Of the three rookie receivers drafted last year, Valdes-Scantling adjusted to the NFL the quickest. “At the end of the day, (Valdes-Scantling) has been given some opportunities, probably more than we all anticipated due to the injury, and he’s just delivered,” coach Mike McCarthy said last season. “So, you can see with the success and the production he’s had, his confidence grows more and more each week.”
Equanimeous St. Brown also showed flashes of ability as a rookie and is another strong candidate to take over the third receiver spot. The Notre Dame alum made 21 catches last season for 328 yards for a 15.6-yard average. He did not catch a touchdown pass although he did break some big plays that resulted in long gains.
St. Brown was drafted last of the three receiver picks last year. At 6’5”, he is the largest of the three picks and he has shown the ability to use his size to make contested catches. The biggest issue for St. Brown in consistency, something the coaching staff is hoping will be more prevalent in his second season. As a rookie, EQ finished strong with a career-high five catches for 94 yards in his final game of the year against the New York Jets.
J’Mon Moore is often the forgotten member of last year’s draft class because he struggled the most as a rookie. Moore made only two catches for 15 yards all season. His biggest issue seemed to be picking up the offense and adjusting to the NFL game after a strong college career at Missouri. Moore and all the receivers will have to learn a new offense this season as coach Matt LaFleur installs his system.
“I didn’t pick up the offense,” Moore admitted late last season. “It took me a long time to understand a lot of things and do it the right way. You get chances and if you mess up those chances, it’s the NFL. They keep going. The other two rookies, they were able to catch on, understand it faster than me, which held me back.”
Once Moore picks up the offense, he has the physical tools to compete for a bigger role in this offense.
“Confidence is key with me,” Moore said. “Me being the type of player I am, not playing confident takes away from my game. Because once I’m confident, can’t nobody stick me. If I’m not out there believing in myself or knowing what I have to do, I can’t play fast, I can’t play with that swag, I can’t play with the mentality I need because my confidence is gone.”
Other players on the roster are long shots to be the third receiver. Jake Kumerow is the most prominent of this group. He has size and a bit more experience than the three players drafted last season. After a strong preseason, injuries limited Kumerow to just five games during the regular season. He made five catches for 103 yards which included a 49-yard touchdown catch against the Jets.

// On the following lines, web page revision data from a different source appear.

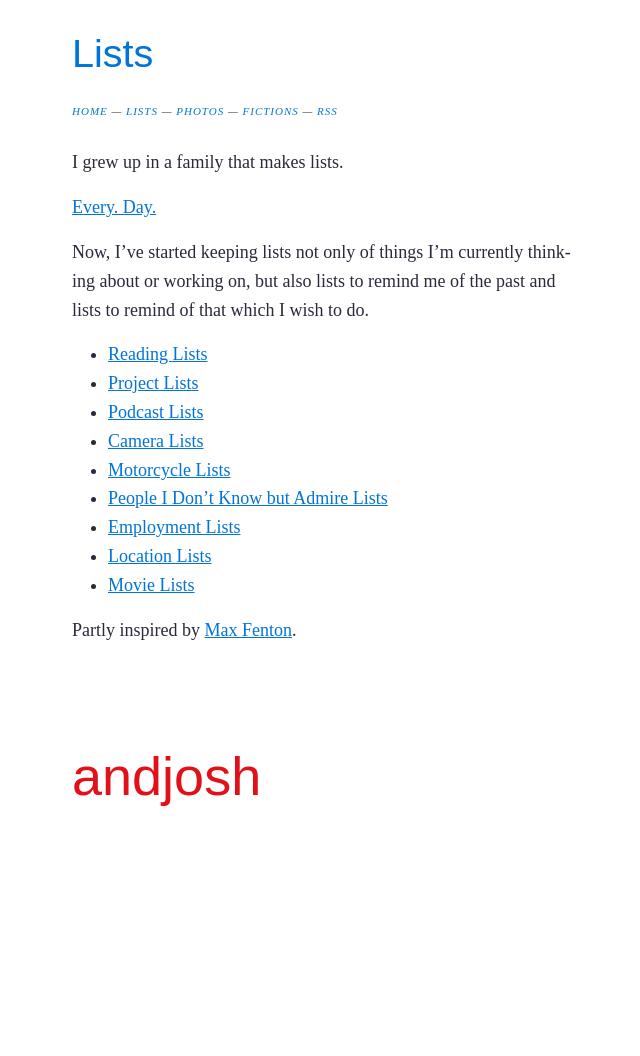
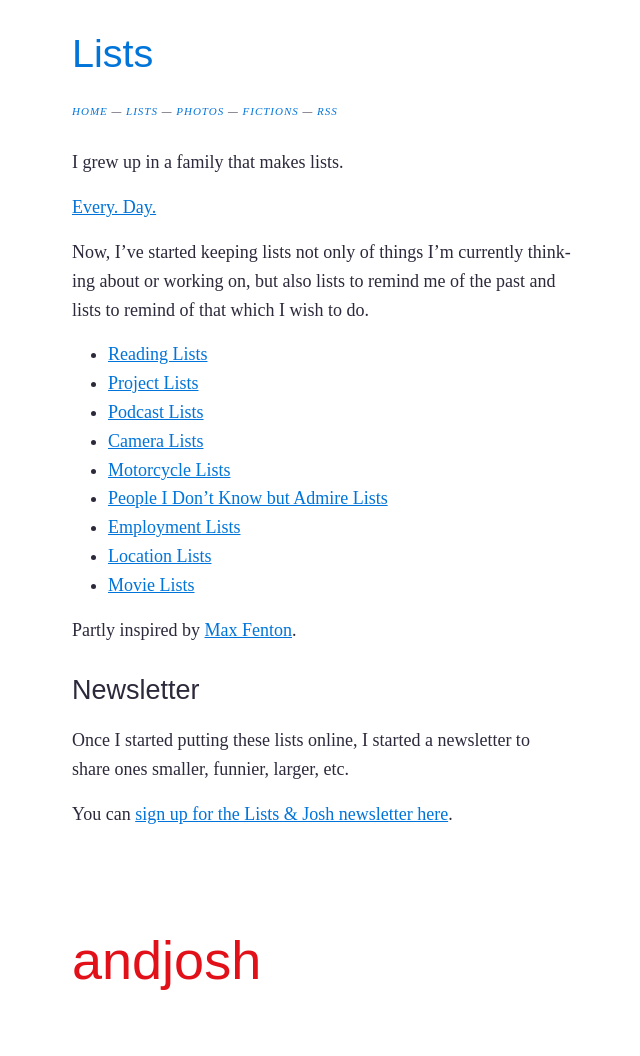
Before and after one commit to joshbeckman/andjosh.github.io, a Jekyll site: the page built from lists.md, in a window 1280 px wide. Shown: the whole page, without its empty margins (318-958 px from the left). Built offline with Jekyll 4.4.1, drawn with Linux system fonts in a browser that asks for light colours; Markdown is read by kramdown in place of the engine named in the settings; before the commit the page ends 900 px from its top, so only the background shows below that.

Commit message:
added lists newsletter

```diff
--- a/lists.md
+++ b/lists.md
@@ -20,3 +20,8 @@ Now, I've started keeping lists not only of things I'm currently thinking about
 - [Movie Lists](/movie-lists)
 
 Partly inspired by [Max Fenton](http://maxfenton.com/biblio/).
+
+### Newsletter
+Once I started putting these lists online, I started a newsletter to share ones smaller, funnier, larger, etc.
+
+You can [sign up for the Lists & Josh newsletter here](http://tinyletter.com/lists).
```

Kumerow will fight for a roster spot along with return specialist Trevor Davis, Allen Lazard, Jawill Davis, Matthew Eaton, Teo Redding and Darrius Shepherd.
When the dust settles and training camp is over, the Packers need at least one of these second-year players to take a big step forward in 2019.
Rodgers seemed confident that this will happen although he emphasized the young players need to earn their spot. “Respect is earned, respect isn’t freely given,” Rodgers said. “And I think with some of the young players, there is a greater sense of entitlement. It’s just the world that we live in. There’s a different kind of style coming in. But respect is always earned, and the opportunities to earn their respect are there from day one, meeting one, conversation one, and I look forward to seeing those guys grow this year.”